(MATERIAL PROVIDED Opens)
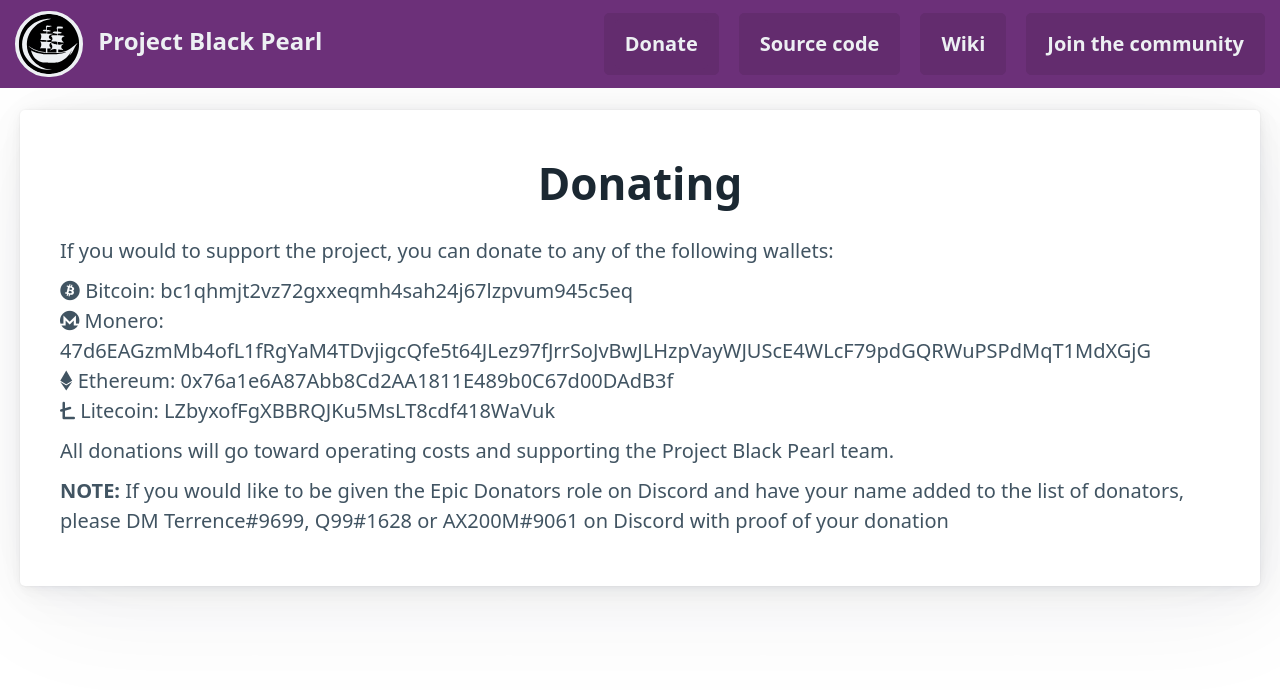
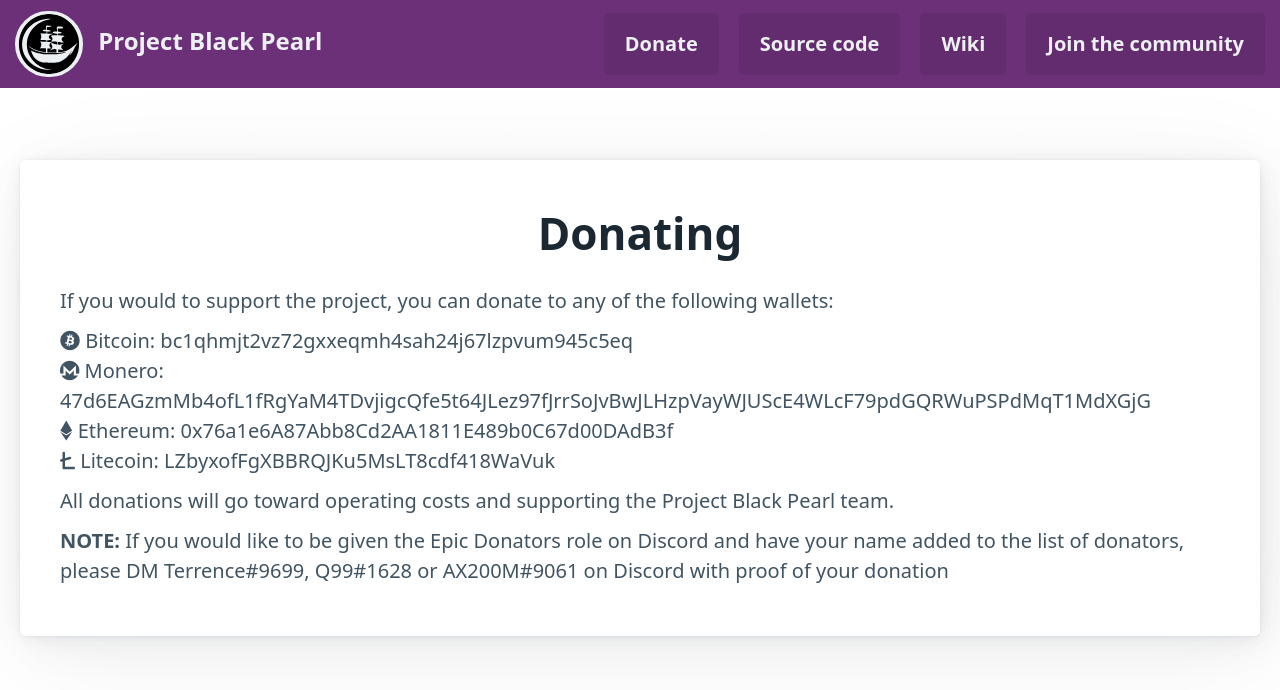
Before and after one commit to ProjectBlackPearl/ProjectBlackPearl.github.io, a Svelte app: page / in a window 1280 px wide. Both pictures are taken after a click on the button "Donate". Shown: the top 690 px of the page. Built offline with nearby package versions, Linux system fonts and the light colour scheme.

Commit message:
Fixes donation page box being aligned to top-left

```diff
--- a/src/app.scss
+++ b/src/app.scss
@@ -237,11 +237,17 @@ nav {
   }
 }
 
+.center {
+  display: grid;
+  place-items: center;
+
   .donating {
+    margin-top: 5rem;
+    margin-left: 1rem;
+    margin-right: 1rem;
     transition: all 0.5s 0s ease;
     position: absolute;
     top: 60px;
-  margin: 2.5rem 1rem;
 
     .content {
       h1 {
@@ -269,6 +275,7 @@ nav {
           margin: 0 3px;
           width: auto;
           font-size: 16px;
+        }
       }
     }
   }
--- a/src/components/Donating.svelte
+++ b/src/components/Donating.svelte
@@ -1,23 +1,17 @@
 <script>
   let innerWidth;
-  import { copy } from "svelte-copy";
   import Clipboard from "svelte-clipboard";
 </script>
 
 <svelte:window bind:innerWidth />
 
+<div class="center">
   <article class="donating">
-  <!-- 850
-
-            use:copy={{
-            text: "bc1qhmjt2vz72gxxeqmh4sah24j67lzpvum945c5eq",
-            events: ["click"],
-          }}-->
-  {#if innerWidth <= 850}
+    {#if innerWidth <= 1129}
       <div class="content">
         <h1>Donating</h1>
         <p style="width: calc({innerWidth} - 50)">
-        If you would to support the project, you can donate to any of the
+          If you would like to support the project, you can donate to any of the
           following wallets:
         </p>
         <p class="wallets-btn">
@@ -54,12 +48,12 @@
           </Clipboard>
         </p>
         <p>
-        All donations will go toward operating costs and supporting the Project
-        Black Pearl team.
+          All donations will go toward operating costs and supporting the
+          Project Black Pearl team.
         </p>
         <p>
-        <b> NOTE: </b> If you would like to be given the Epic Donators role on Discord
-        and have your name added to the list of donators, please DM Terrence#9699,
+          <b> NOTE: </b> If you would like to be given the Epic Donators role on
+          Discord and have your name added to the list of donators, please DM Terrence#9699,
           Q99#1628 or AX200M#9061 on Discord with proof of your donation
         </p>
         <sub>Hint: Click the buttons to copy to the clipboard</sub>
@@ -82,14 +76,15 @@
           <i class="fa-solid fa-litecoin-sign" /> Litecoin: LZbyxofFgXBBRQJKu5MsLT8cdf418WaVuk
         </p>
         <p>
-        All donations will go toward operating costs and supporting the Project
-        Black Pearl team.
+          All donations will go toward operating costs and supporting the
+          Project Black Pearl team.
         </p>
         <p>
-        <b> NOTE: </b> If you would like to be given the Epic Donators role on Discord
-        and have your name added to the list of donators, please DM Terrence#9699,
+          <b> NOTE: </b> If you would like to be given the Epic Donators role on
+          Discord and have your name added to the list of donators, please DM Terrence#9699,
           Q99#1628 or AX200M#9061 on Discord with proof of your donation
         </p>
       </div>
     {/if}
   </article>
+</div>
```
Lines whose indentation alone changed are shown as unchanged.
(MATERIAL PROVIDED Closes)
• [PROBLEM REQUIREMENTS]
In the entries above, find each line with the word "from" and show it.

• [ANSWER SECTION]
-  import { copy } from "svelte-copy";
   import Clipboard from "svelte-clipboard";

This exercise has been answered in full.